- [SUPPLIED RECORDS]:
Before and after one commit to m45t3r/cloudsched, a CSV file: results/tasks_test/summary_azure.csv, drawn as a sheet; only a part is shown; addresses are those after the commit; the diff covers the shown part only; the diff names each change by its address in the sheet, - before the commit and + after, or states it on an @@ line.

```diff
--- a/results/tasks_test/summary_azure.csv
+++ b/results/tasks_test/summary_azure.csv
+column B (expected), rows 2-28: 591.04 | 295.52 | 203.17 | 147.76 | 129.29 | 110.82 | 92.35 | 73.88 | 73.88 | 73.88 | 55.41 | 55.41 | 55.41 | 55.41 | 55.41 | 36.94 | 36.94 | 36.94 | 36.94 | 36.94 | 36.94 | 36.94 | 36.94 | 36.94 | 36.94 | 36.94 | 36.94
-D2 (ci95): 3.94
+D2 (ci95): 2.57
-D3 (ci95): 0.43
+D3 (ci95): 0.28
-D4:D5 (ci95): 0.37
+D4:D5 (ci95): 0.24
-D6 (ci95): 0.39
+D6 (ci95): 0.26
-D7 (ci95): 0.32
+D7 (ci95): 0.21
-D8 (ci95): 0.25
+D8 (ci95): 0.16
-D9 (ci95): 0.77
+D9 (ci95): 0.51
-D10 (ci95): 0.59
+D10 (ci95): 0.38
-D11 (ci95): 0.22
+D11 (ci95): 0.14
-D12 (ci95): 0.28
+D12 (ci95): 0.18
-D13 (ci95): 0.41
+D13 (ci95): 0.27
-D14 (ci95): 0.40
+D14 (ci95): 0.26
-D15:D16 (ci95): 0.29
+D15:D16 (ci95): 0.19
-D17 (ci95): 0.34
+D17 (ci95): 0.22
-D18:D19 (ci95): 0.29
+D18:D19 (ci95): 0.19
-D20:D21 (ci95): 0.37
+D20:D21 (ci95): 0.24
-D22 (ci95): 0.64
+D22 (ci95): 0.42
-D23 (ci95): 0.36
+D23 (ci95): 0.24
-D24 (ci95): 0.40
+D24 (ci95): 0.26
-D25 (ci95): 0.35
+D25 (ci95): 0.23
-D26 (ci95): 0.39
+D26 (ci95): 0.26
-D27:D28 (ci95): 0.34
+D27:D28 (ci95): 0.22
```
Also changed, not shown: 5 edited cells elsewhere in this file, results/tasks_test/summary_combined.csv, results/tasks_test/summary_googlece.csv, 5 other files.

- [TASK DETAILS]:
Reproduce the records exactly as they appear.

- [EXPECTED OUTPUT]:
Before and after one commit to m45t3r/cloudsched, a CSV file: results/tasks_test/summary_azure.csv, drawn as a sheet; only a part is shown; addresses are those after the commit; the diff covers the shown part only; the diff names each change by its address in the sheet, - before the commit and + after, or states it on an @@ line.

```diff
--- a/results/tasks_test/summary_azure.csv
+++ b/results/tasks_test/summary_azure.csv
+column B (expected), rows 2-28: 591.04 | 295.52 | 203.17 | 147.76 | 129.29 | 110.82 | 92.35 | 73.88 | 73.88 | 73.88 | 55.41 | 55.41 | 55.41 | 55.41 | 55.41 | 36.94 | 36.94 | 36.94 | 36.94 | 36.94 | 36.94 | 36.94 | 36.94 | 36.94 | 36.94 | 36.94 | 36.94
-D2 (ci95): 3.94
+D2 (ci95): 2.57
-D3 (ci95): 0.43
+D3 (ci95): 0.28
-D4:D5 (ci95): 0.37
+D4:D5 (ci95): 0.24
-D6 (ci95): 0.39
+D6 (ci95): 0.26
-D7 (ci95): 0.32
+D7 (ci95): 0.21
-D8 (ci95): 0.25
+D8 (ci95): 0.16
-D9 (ci95): 0.77
+D9 (ci95): 0.51
-D10 (ci95): 0.59
+D10 (ci95): 0.38
-D11 (ci95): 0.22
+D11 (ci95): 0.14
-D12 (ci95): 0.28
+D12 (ci95): 0.18
-D13 (ci95): 0.41
+D13 (ci95): 0.27
-D14 (ci95): 0.40
+D14 (ci95): 0.26
-D15:D16 (ci95): 0.29
+D15:D16 (ci95): 0.19
-D17 (ci95): 0.34
+D17 (ci95): 0.22
-D18:D19 (ci95): 0.29
+D18:D19 (ci95): 0.19
-D20:D21 (ci95): 0.37
+D20:D21 (ci95): 0.24
-D22 (ci95): 0.64
+D22 (ci95): 0.42
-D23 (ci95): 0.36
+D23 (ci95): 0.24
-D24 (ci95): 0.40
+D24 (ci95): 0.26
-D25 (ci95): 0.35
+D25 (ci95): 0.23
-D26 (ci95): 0.39
+D26 (ci95): 0.26
-D27:D28 (ci95): 0.34
+D27:D28 (ci95): 0.22
```
Also changed, not shown: 5 edited cells elsewhere in this file, results/tasks_test/summary_combined.csv, results/tasks_test/summary_googlece.csv, 5 other files.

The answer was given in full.